GOAL OF THE EXERCISE | In the copy, include every entry exactly but none of the pictures.

Items from a data source
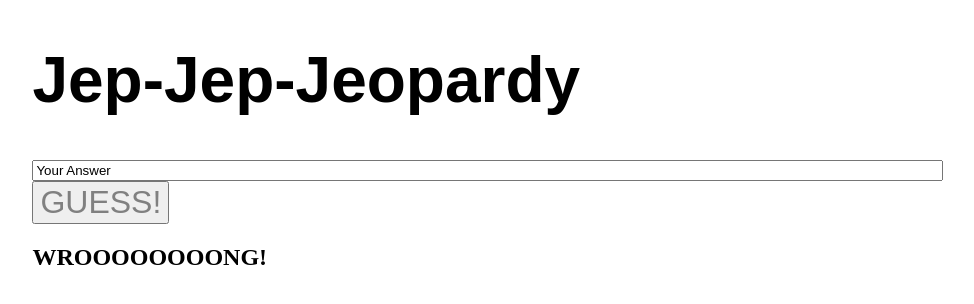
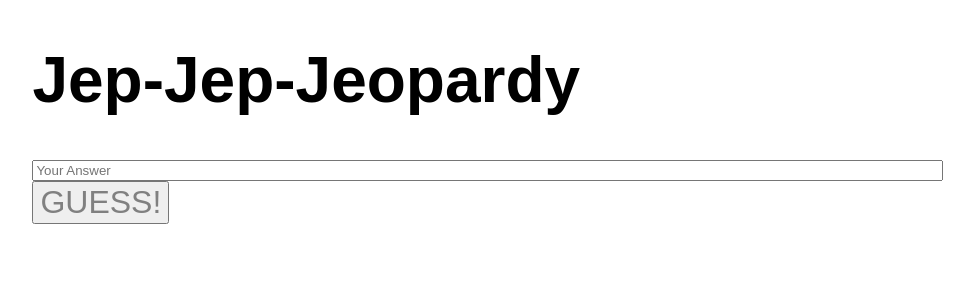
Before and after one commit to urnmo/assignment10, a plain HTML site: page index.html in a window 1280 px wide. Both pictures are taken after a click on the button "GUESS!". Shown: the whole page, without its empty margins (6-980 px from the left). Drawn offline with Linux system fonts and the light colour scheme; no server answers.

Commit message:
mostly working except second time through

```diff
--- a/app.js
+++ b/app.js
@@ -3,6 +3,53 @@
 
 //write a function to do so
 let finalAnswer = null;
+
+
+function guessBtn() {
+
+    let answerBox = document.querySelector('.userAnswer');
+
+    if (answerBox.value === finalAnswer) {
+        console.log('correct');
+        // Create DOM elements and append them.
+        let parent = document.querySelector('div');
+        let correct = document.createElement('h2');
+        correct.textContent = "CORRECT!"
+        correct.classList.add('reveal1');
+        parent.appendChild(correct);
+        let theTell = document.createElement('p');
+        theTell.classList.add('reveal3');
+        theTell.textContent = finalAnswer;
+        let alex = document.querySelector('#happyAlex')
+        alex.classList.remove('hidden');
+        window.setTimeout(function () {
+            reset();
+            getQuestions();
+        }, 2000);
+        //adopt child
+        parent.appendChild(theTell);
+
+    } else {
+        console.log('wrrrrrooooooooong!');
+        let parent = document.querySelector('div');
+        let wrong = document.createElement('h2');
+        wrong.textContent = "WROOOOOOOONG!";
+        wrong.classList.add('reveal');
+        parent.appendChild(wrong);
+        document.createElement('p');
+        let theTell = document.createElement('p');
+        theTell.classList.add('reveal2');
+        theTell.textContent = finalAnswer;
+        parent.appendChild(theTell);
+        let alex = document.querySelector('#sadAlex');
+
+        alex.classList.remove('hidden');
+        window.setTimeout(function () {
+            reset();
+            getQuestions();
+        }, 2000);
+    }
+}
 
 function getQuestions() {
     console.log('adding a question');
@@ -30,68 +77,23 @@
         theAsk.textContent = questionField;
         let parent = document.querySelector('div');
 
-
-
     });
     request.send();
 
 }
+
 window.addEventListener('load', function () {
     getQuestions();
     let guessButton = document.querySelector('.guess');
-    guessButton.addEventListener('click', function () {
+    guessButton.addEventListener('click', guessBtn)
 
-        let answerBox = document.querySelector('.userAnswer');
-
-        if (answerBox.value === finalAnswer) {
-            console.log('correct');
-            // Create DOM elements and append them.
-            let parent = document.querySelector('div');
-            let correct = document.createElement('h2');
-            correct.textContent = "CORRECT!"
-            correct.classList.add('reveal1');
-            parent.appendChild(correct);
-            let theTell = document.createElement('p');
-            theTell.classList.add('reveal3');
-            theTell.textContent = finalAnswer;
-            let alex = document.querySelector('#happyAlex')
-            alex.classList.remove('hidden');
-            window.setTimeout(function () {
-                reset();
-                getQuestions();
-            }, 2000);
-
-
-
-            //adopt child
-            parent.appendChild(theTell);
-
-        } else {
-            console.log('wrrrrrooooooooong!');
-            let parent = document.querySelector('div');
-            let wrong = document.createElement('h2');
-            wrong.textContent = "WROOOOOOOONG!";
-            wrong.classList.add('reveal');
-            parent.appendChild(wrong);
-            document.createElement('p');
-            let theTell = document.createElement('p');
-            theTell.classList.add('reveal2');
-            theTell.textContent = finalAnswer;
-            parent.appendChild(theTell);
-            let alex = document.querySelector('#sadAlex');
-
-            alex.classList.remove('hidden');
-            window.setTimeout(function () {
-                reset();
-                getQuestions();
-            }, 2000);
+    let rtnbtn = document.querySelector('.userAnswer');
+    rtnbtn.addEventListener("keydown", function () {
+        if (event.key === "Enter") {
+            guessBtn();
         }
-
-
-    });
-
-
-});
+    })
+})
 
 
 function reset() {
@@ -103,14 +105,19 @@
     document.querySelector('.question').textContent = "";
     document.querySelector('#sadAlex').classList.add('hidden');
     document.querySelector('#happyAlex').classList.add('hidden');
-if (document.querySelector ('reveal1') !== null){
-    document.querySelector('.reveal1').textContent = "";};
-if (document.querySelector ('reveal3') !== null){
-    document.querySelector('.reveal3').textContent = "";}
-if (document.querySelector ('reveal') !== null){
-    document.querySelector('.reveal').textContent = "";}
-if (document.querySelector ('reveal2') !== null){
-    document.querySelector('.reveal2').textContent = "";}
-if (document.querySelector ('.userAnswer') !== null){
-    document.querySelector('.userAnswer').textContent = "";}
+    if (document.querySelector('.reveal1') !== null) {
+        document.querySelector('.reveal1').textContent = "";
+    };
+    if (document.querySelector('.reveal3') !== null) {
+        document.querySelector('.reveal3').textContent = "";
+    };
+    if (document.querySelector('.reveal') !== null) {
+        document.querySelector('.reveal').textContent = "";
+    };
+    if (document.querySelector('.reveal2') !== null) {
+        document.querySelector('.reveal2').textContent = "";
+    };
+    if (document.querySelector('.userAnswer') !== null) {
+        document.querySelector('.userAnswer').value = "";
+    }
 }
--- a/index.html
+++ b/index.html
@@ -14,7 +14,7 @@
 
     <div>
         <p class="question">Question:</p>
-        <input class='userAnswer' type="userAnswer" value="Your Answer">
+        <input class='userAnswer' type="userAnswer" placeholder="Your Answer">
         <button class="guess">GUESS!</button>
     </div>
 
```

RESULT FOR THIS TASK |
Before and after one commit to urnmo/assignment10, a plain HTML site: page index.html in a window 1280 px wide. Both pictures are taken after a click on the button "GUESS!". Shown: the whole page, without its empty margins (6-980 px from the left). Drawn offline with Linux system fonts and the light colour scheme; no server answers.

Commit message:
mostly working except second time through

```diff
--- a/app.js
+++ b/app.js
@@ -3,6 +3,53 @@
 
 //write a function to do so
 let finalAnswer = null;
+
+
+function guessBtn() {
+
+    let answerBox = document.querySelector('.userAnswer');
+
+    if (answerBox.value === finalAnswer) {
+        console.log('correct');
+        // Create DOM elements and append them.
+        let parent = document.querySelector('div');
+        let correct = document.createElement('h2');
+        correct.textContent = "CORRECT!"
+        correct.classList.add('reveal1');
+        parent.appendChild(correct);
+        let theTell = document.createElement('p');
+        theTell.classList.add('reveal3');
+        theTell.textContent = finalAnswer;
+        let alex = document.querySelector('#happyAlex')
+        alex.classList.remove('hidden');
+        window.setTimeout(function () {
+            reset();
+            getQuestions();
+        }, 2000);
+        //adopt child
+        parent.appendChild(theTell);
+
+    } else {
+        console.log('wrrrrrooooooooong!');
+        let parent = document.querySelector('div');
+        let wrong = document.createElement('h2');
+        wrong.textContent = "WROOOOOOOONG!";
+        wrong.classList.add('reveal');
+        parent.appendChild(wrong);
+        document.createElement('p');
+        let theTell = document.createElement('p');
+        theTell.classList.add('reveal2');
+        theTell.textContent = finalAnswer;
+        parent.appendChild(theTell);
+        let alex = document.querySelector('#sadAlex');
+
+        alex.classList.remove('hidden');
+        window.setTimeout(function () {
+            reset();
+            getQuestions();
+        }, 2000);
+    }
+}
 
 function getQuestions() {
     console.log('adding a question');
@@ -30,68 +77,23 @@
         theAsk.textContent = questionField;
         let parent = document.querySelector('div');
 
-
-
     });
     request.send();
 
 }
+
 window.addEventListener('load', function () {
     getQuestions();
     let guessButton = document.querySelector('.guess');
-    guessButton.addEventListener('click', function () {
+    guessButton.addEventListener('click', guessBtn)
 
-        let answerBox = document.querySelector('.userAnswer');
-
-        if (answerBox.value === finalAnswer) {
-            console.log('correct');
-            // Create DOM elements and append them.
-            let parent = document.querySelector('div');
-            let correct = document.createElement('h2');
-            correct.textContent = "CORRECT!"
-            correct.classList.add('reveal1');
-            parent.appendChild(correct);
-            let theTell = document.createElement('p');
-            theTell.classList.add('reveal3');
-            theTell.textContent = finalAnswer;
-            let alex = document.querySelector('#happyAlex')
-            alex.classList.remove('hidden');
-            window.setTimeout(function () {
-                reset();
-                getQuestions();
-            }, 2000);
-
-
-
-            //adopt child
-            parent.appendChild(theTell);
-
-        } else {
-            console.log('wrrrrrooooooooong!');
-            let parent = document.querySelector('div');
-            let wrong = document.createElement('h2');
-            wrong.textContent = "WROOOOOOOONG!";
-            wrong.classList.add('reveal');
-            parent.appendChild(wrong);
-            document.createElement('p');
-            let theTell = document.createElement('p');
-            theTell.classList.add('reveal2');
-            theTell.textContent = finalAnswer;
-            parent.appendChild(theTell);
-            let alex = document.querySelector('#sadAlex');
-
-            alex.classList.remove('hidden');
-            window.setTimeout(function () {
-                reset();
-                getQuestions();
-            }, 2000);
+    let rtnbtn = document.querySelector('.userAnswer');
+    rtnbtn.addEventListener("keydown", function () {
+        if (event.key === "Enter") {
+            guessBtn();
         }
-
-
-    });
-
-
-});
+    })
+})
 
 
 function reset() {
@@ -103,14 +105,19 @@
     document.querySelector('.question').textContent = "";
     document.querySelector('#sadAlex').classList.add('hidden');
     document.querySelector('#happyAlex').classList.add('hidden');
-if (document.querySelector ('reveal1') !== null){
-    document.querySelector('.reveal1').textContent = "";};
-if (document.querySelector ('reveal3') !== null){
-    document.querySelector('.reveal3').textContent = "";}
-if (document.querySelector ('reveal') !== null){
-    document.querySelector('.reveal').textContent = "";}
-if (document.querySelector ('reveal2') !== null){
-    document.querySelector('.reveal2').textContent = "";}
-if (document.querySelector ('.userAnswer') !== null){
-    document.querySelector('.userAnswer').textContent = "";}
+    if (document.querySelector('.reveal1') !== null) {
+        document.querySelector('.reveal1').textContent = "";
+    };
+    if (document.querySelector('.reveal3') !== null) {
+        document.querySelector('.reveal3').textContent = "";
+    };
+    if (document.querySelector('.reveal') !== null) {
+        document.querySelector('.reveal').textContent = "";
+    };
+    if (document.querySelector('.reveal2') !== null) {
+        document.querySelector('.reveal2').textContent = "";
+    };
+    if (document.querySelector('.userAnswer') !== null) {
+        document.querySelector('.userAnswer').value = "";
+    }
 }
--- a/index.html
+++ b/index.html
@@ -14,7 +14,7 @@
 
     <div>
         <p class="question">Question:</p>
-        <input class='userAnswer' type="userAnswer" value="Your Answer">
+        <input class='userAnswer' type="userAnswer" placeholder="Your Answer">
         <button class="guess">GUESS!</button>
     </div>
 
```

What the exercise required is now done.